# [Task prompt]
Below are records. Copy every line with "pages" in it.

==== Exercise data

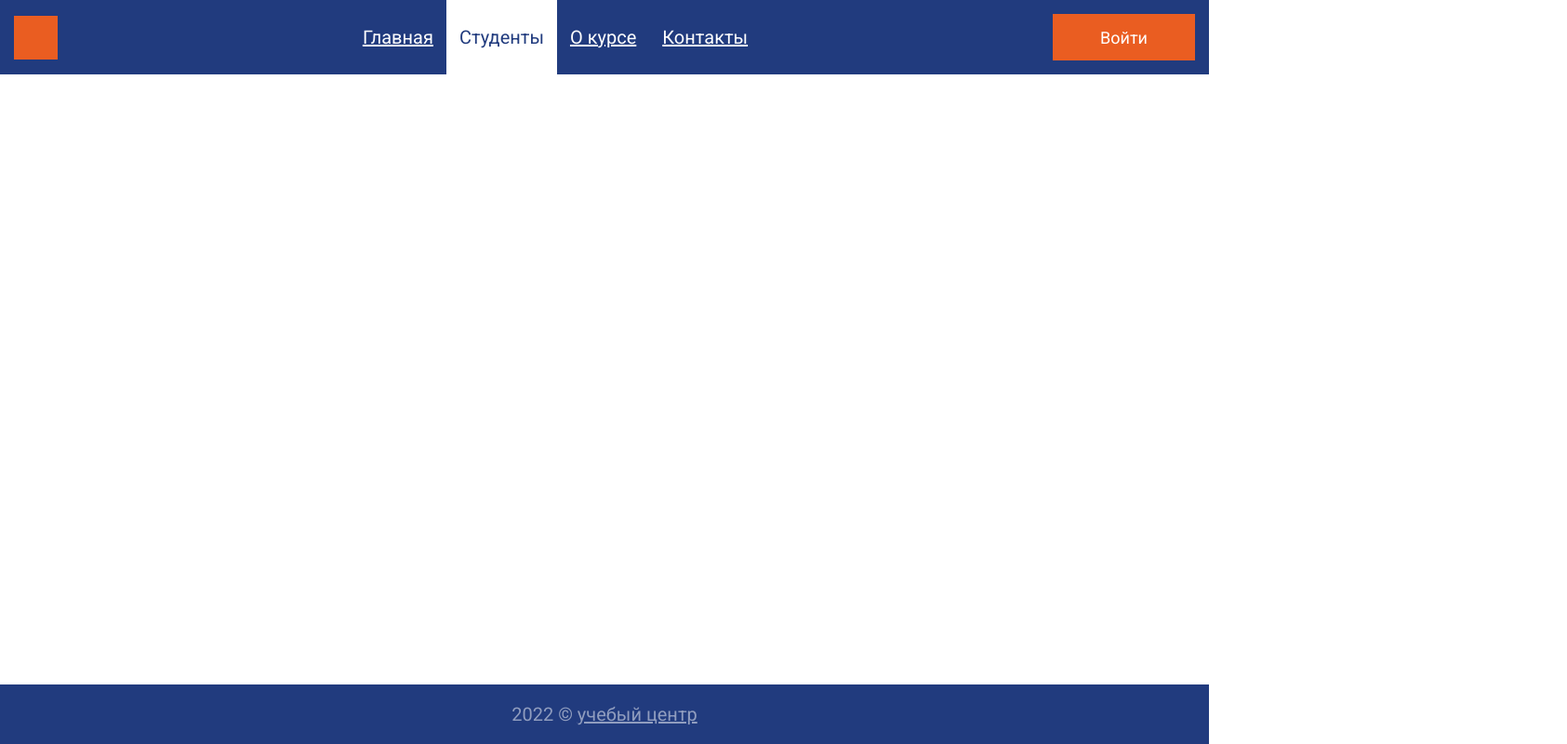
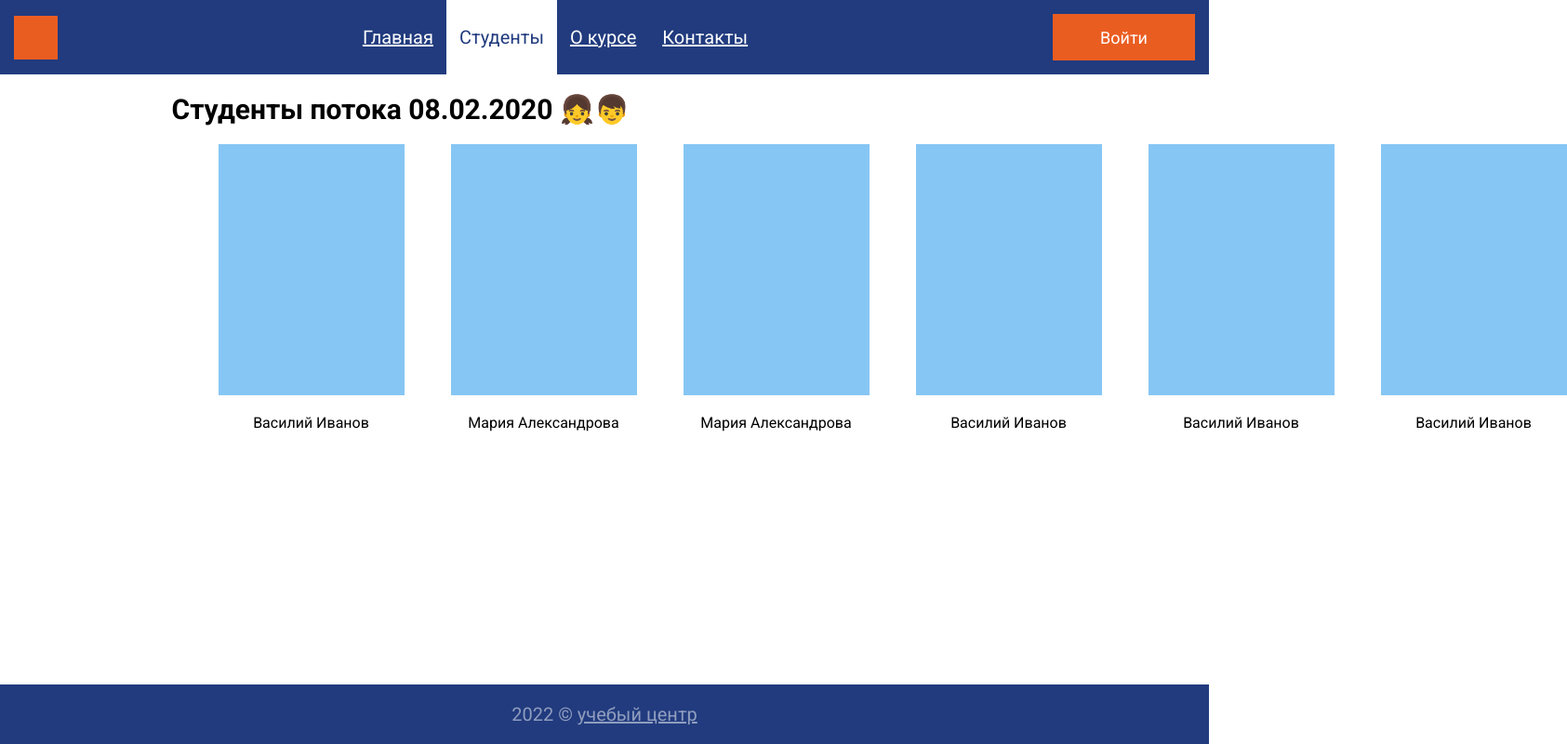
Before and after one commit to Dreams-Of-Fire/Primal-code, a plain HTML site: page pages/students.html in a window 1280 px wide. Shown: the whole page at 93% size, 1685 px wide, since content can reach past the window. Drawn offline with Linux system fonts and the light colour scheme.

Commit message:
innopolis

```diff
--- a/css/promo.css
+++ b/css/promo.css
@@ -201,6 +201,31 @@ html {
 em {
     color: #CF5510;
 }
+
+/* Студенты */
+
+.student-name {
+    display: block;
+    text-align: center;
+}
+
+.student-logo {
+    width: 200px;
+    height: 270px;
+}
+
+.students {
+    max-width: 1200px;
+    display: flex;
+    flex-direction: row;
+    justify-content: space-around;
+    margin-top: 20px;
+}
+
+.student {
+    padding-left: 50px;
+}
+
 /* Это стили для подвала. footer */
 
 .footer {
--- a/pages/students.html
+++ b/pages/students.html
@@ -30,7 +30,35 @@
             </form>
         </div>
     </header>
-    <main class="main"></main>
+    <main class="main">
+        <h1 class="main-h1">Студенты потока 08.02.2020 👧👦</h1>
+        <div class="students">
+            <section class="student">
+                <img class="student-logo" src="../img/Rectangle 5.png">
+                <p class="student-name">Василий Иванов</p>
+            </section>
+            <section class="student">
+                <img class="student-logo" src="../img/Rectangle 5.png">
+                <p class="student-name">Мария Александрова</p>
+            </section>
+            <section class="student">
+                <img class="student-logo" src="../img/Rectangle 5.png">
+                <p class="student-name">Мария Александрова</p>
+            </section>
+            <section class="student">
+                <img class="student-logo" src="../img/Rectangle 5.png">
+                <p class="student-name">Василий Иванов</p>
+            </section>
+            <section class="student">
+                <img class="student-logo" src="../img/Rectangle 5.png">
+                <p class="student-name">Василий Иванов</p>
+            </section>
+            <section class="student">
+                <img class="student-logo" src="../img/Rectangle 5.png">
+                <p class="student-name">Василий Иванов</p>
+            </section>
+        </div>
+    </main>
     <footer class="footer">
         <p class="copyright">2022 &copy; <a href="" class="footer-link">учебый центр</a></p>
     </footer>
```
Also changed, not shown: img/Rectangle 5.png (added).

========

# [Finished exercise]
Before and after one commit to Dreams-Of-Fire/Primal-code, a plain HTML site: page pages/students.html in a window 1280 px wide. Shown: the whole page at 93% size, 1685 px wide, since content can reach past the window. Drawn offline with Linux system fonts and the light colour scheme.
--- a/pages/students.html
+++ b/pages/students.html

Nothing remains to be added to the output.